### What is needed:
Show all lines from the records below in which the string "matplotlib" is present.

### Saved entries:
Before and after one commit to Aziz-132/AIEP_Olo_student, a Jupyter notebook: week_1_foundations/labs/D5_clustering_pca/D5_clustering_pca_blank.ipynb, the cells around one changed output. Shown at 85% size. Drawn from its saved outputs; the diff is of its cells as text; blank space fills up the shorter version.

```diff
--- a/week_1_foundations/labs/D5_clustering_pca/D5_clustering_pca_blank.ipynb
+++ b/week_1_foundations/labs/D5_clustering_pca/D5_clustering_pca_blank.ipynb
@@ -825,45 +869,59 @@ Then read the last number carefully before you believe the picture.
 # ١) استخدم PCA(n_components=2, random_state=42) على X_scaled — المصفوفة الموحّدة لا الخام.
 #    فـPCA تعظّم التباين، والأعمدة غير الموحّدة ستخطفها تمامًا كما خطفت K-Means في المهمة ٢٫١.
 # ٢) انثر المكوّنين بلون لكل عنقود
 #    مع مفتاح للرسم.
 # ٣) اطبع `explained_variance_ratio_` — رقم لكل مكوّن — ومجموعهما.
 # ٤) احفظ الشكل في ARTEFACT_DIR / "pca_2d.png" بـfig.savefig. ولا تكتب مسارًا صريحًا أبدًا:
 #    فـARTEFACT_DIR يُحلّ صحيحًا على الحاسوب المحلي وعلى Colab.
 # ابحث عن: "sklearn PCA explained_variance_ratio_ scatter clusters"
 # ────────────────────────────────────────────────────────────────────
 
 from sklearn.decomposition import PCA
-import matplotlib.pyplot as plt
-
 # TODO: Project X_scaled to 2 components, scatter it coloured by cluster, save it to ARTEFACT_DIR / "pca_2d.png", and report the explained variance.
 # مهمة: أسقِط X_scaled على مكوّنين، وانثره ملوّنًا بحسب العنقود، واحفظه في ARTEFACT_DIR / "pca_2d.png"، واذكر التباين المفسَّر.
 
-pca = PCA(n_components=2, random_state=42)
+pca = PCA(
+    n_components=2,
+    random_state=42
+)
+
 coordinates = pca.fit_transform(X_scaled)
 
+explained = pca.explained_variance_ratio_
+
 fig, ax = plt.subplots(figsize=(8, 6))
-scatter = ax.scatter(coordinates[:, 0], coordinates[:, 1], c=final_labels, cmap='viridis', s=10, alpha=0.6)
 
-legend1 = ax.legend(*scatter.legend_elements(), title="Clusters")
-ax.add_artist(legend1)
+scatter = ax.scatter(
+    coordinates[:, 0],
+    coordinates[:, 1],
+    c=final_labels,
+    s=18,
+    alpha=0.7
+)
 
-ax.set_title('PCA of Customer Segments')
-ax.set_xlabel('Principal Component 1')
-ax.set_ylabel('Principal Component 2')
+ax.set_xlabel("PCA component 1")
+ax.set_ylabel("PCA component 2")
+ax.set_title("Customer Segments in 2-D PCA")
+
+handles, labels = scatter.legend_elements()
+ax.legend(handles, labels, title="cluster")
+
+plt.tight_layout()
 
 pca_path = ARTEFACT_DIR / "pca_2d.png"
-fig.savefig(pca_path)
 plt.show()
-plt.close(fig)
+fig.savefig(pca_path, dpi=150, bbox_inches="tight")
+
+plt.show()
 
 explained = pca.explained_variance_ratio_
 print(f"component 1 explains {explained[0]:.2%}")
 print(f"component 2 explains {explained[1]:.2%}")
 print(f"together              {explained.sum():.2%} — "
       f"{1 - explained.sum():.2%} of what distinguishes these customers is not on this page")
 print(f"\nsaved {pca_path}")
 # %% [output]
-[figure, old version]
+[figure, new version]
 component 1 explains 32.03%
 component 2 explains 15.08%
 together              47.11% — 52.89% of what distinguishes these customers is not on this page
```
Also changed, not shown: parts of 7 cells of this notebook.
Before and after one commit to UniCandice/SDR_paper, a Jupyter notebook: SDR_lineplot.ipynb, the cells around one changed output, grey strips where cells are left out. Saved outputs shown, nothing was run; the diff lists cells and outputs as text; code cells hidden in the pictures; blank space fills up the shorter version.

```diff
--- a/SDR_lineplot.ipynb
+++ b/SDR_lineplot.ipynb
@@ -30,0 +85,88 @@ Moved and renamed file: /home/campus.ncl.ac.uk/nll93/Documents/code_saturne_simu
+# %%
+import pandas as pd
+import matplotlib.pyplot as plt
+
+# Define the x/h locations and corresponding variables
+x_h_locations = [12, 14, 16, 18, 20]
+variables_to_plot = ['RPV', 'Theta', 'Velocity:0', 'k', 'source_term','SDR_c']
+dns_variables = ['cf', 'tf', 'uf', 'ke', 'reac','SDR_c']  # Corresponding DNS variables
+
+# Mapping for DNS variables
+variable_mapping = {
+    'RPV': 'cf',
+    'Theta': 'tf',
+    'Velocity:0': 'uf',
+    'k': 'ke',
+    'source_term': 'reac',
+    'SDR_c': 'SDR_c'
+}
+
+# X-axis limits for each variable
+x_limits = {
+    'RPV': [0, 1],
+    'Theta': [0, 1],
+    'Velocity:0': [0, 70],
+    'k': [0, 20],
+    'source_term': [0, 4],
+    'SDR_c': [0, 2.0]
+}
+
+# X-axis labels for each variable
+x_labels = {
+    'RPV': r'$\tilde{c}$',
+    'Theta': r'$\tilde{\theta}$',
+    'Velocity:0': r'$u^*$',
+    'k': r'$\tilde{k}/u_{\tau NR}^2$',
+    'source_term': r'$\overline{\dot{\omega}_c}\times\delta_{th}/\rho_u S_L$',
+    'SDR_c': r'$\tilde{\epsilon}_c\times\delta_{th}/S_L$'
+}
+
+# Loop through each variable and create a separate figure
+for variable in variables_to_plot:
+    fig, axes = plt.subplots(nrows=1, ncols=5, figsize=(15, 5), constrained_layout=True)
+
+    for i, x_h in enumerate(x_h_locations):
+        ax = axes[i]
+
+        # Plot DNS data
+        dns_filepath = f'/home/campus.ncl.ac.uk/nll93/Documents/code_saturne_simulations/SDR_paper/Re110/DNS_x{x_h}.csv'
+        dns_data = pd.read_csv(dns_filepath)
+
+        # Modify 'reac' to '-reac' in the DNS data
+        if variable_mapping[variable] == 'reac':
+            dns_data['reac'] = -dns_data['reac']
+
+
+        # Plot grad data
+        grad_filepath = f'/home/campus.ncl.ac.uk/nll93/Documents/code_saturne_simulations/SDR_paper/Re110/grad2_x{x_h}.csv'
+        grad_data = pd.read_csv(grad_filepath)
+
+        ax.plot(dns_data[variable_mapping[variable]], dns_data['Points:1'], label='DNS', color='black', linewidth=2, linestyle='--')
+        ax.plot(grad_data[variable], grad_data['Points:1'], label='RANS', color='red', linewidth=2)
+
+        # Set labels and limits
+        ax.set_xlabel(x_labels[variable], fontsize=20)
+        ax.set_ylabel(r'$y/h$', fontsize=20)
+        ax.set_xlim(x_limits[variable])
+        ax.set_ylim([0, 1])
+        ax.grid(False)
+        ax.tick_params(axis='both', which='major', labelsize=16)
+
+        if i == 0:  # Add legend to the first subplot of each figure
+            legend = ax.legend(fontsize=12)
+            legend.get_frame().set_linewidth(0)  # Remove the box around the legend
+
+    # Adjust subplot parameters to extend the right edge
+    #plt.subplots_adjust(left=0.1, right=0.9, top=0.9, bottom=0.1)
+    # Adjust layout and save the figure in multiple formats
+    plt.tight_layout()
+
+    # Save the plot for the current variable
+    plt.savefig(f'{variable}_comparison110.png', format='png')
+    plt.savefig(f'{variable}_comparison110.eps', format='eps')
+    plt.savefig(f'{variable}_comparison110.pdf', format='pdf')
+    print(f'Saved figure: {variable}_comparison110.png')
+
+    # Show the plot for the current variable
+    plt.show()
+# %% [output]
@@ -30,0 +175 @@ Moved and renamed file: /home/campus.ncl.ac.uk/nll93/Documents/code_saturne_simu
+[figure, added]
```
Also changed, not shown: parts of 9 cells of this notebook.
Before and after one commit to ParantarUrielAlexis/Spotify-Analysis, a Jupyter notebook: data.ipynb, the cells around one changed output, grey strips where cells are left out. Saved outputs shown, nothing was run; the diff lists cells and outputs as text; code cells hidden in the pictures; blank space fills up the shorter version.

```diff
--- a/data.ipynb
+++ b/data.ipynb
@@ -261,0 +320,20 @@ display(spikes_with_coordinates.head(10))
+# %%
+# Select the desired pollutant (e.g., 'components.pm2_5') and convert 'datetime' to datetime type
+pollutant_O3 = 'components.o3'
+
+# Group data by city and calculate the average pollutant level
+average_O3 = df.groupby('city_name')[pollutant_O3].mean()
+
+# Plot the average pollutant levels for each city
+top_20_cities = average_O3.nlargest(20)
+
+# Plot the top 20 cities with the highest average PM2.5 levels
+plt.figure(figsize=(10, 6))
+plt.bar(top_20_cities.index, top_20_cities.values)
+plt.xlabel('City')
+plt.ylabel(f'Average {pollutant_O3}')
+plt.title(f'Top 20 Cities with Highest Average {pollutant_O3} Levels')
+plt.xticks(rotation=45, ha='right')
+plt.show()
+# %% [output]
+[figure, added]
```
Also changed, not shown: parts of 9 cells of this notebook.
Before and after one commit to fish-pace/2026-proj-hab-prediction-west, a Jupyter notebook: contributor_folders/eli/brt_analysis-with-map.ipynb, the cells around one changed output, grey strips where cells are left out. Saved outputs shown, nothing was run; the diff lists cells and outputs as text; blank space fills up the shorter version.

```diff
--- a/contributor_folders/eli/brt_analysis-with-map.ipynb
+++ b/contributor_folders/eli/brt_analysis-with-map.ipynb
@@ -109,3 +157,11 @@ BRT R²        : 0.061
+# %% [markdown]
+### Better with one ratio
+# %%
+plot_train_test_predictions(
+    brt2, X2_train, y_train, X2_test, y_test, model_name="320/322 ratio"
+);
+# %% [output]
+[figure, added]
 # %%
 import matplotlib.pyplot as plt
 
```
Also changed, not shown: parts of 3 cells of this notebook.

### Output of the exercise:
-import matplotlib.pyplot as plt
+import matplotlib.pyplot as plt
 import matplotlib.pyplot as plt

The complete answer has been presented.